This four-part lecture series explores the surrealist movement that began in Paris in the 1920s, while also acknowledging its influences from 16th to 19th centuries artists such as Hieronymus Bosch and Francisco de Goya. The original surrealist artists and writers were inspired by Sigmund Freud’s dream analysis and the exploration of the subconscious mind. They were also reacting to the devastation of World War I and revolting against the values of a society that had led to such destruction. Under the leadership of André Breton, surrealists aimed to express themselves without restrictions of reason, moral, or aesthetic considerations.

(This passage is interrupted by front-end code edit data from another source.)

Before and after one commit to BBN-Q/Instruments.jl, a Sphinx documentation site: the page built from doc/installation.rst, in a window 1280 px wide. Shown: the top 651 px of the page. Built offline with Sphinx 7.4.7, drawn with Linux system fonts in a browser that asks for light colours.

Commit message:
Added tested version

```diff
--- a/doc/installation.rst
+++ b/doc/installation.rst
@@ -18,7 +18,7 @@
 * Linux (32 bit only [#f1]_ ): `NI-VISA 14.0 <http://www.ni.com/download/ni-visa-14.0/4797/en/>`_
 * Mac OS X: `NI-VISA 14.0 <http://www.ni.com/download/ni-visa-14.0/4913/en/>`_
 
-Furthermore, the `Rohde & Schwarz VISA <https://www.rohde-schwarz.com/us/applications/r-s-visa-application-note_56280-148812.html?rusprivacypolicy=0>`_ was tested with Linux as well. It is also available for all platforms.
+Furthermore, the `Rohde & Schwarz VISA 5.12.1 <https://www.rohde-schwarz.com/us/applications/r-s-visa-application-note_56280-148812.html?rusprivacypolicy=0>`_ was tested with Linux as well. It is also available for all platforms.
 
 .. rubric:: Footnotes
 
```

Breton’s death in 1966 left no heir to unite the divergent branches of surrealist artists all over the world and led to the end of surrealism as a unified movement.
Artists like Salvador Dali acknowledged the influence of 16th century artists Hieronymus Bosch and Guiseppe Arcimboldo in their work. The surrealists admired Bosch’s depictions of the “strangeness of life.” This lecture will explore the art of these Renaissance painters as well as the influences of Francisco de Goya from the 18th century and Gustave Moreau and the symbolists from the 19th century.
Surrealism grew out of the Swiss Dada movement and many artists made the transition. In 1925, André Breton organized the first group exhibition La peinture surréaliste in the Gallery Pierre in Paris. It included work by Giorgio de Chirico, Paul Klee, Pablo Picasso, Jean Arp, Max Ernst, Joan Miró, André Masson, Man Ray, Jean Tanguy, and Pierre Roy. New members joined the group in 1929: former Dadaist Tristan Tzara, Salvador Dali, filmmaker Luis Bunuel and sculptor Alberto Giacometti.
From Paris, surrealism spread to Belgium, where René Magritte became a leading figure. In New York, Marcel Duchamp and Dorothea Tanning represented surrealism at Peggy Guggenheim’s Gallery of the Century among others. In Mexico City, Frida Kahlo and Diego Riviera together with a group of exiles from WWII organized and showed surrealist art. Exhibitions sprung up in Belgrade, Cairo, Prague, Brussels, London, and San Francisco. A historical survey at MOMA in 1936, Fantastic Art, Dada, Surrealism, introduced the movement to a wider audience.
Talented women artists have long stood in the shadow of their famous male peers. This lecture explores the contributions of Leonora Carrington, photographer Dora Maar, Mexican artist Frida Kahlo, Leonor Fini, Dorothea Tanning, Remedios Varo, Meret Oppenheim, Gala Dali and others.
Joan and Irwin Jacobs Music Room
Athenaeum Music & Arts Library
1008 Wall Street
La Jolla, CA 92037
Individual tickets: $14 for members / $19 for nonmembers
Series tickets: $48 for members / $68 for nonmembers